» Requirement
Could you copy each line of the entries that contains "ChangSeok"?

» Dataset excerpts

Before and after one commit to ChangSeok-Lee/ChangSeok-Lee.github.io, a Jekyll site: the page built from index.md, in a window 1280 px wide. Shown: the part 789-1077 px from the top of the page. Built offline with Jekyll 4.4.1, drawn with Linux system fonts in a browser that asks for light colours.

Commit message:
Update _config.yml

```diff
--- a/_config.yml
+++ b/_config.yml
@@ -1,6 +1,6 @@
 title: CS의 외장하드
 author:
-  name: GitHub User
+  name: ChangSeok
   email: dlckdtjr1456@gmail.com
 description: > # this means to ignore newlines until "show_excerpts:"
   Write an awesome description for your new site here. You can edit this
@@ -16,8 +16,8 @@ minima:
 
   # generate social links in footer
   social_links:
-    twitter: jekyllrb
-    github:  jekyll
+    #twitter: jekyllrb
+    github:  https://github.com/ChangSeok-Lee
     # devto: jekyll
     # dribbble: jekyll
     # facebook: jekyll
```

==

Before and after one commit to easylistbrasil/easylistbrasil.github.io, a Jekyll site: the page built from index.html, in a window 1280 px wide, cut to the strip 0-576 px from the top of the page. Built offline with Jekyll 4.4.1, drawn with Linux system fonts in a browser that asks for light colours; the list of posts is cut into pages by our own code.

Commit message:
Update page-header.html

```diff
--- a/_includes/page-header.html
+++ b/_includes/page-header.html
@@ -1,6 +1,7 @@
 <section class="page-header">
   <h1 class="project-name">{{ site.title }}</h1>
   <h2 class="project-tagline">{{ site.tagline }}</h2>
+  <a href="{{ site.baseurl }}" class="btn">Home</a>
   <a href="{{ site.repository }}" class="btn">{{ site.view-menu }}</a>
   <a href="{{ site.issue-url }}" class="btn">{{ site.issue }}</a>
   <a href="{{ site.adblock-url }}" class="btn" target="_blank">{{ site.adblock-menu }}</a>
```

==

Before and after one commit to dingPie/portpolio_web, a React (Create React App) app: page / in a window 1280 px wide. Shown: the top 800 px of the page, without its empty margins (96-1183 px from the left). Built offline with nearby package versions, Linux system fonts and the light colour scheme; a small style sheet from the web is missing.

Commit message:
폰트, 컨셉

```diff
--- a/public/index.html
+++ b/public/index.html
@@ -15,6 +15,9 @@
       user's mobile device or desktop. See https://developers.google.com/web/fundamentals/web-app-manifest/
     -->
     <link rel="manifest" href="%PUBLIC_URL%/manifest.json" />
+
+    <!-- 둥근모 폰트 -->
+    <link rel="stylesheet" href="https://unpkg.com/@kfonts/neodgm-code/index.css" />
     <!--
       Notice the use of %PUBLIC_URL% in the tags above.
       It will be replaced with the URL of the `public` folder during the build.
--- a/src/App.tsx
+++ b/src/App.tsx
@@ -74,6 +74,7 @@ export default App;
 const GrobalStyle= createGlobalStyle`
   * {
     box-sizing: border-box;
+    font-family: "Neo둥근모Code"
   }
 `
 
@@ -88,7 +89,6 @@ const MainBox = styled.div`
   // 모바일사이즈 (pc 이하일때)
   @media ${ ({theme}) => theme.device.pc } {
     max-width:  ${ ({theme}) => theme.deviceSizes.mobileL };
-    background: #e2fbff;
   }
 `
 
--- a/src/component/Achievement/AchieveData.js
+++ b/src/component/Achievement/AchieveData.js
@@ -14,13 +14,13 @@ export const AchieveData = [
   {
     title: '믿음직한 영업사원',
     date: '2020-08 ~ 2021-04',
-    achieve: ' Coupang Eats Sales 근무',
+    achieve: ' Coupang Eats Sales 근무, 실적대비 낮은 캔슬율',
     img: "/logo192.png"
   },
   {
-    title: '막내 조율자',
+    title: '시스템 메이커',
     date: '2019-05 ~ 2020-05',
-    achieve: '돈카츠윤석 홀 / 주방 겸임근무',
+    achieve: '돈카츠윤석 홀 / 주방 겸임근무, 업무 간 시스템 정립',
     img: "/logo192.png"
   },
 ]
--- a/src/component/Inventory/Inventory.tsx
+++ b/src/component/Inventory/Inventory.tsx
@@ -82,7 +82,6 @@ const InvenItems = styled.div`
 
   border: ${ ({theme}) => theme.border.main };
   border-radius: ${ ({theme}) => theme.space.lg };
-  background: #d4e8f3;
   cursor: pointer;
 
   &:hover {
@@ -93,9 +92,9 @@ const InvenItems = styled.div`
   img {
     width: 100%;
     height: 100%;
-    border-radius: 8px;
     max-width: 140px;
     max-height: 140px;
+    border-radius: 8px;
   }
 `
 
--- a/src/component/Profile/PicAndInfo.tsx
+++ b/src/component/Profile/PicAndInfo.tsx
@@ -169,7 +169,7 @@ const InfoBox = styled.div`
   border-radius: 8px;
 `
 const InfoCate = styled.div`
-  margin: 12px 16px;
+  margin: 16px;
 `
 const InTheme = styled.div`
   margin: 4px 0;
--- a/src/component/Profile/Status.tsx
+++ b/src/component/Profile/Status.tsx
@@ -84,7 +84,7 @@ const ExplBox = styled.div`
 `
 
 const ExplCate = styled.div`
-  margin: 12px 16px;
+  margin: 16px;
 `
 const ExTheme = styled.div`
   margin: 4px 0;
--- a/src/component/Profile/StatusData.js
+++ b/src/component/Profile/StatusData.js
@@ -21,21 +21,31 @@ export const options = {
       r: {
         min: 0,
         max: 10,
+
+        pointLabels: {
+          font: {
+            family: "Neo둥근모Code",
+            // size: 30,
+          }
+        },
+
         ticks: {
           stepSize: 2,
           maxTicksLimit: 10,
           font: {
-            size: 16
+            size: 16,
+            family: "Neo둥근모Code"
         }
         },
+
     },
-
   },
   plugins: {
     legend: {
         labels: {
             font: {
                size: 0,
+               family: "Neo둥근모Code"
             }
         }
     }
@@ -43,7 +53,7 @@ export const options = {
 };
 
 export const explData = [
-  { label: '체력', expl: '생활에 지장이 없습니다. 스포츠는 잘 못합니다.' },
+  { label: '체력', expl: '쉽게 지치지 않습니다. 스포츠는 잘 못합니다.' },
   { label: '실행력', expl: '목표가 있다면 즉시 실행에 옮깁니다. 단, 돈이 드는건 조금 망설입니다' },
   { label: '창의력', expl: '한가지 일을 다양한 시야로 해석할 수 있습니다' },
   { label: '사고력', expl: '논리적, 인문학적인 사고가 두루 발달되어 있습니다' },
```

» Exercise result
Before and after one commit to ChangSeok-Lee/ChangSeok-Lee.github.io, a Jekyll site: the page built from index.md, in a window 1280 px wide. Shown: the part 789-1077 px from the top of the page. Built offline with Jekyll 4.4.1, drawn with Linux system fonts in a browser that asks for light colours.
+  name: ChangSeok
+    github:  https://github.com/ChangSeok-Lee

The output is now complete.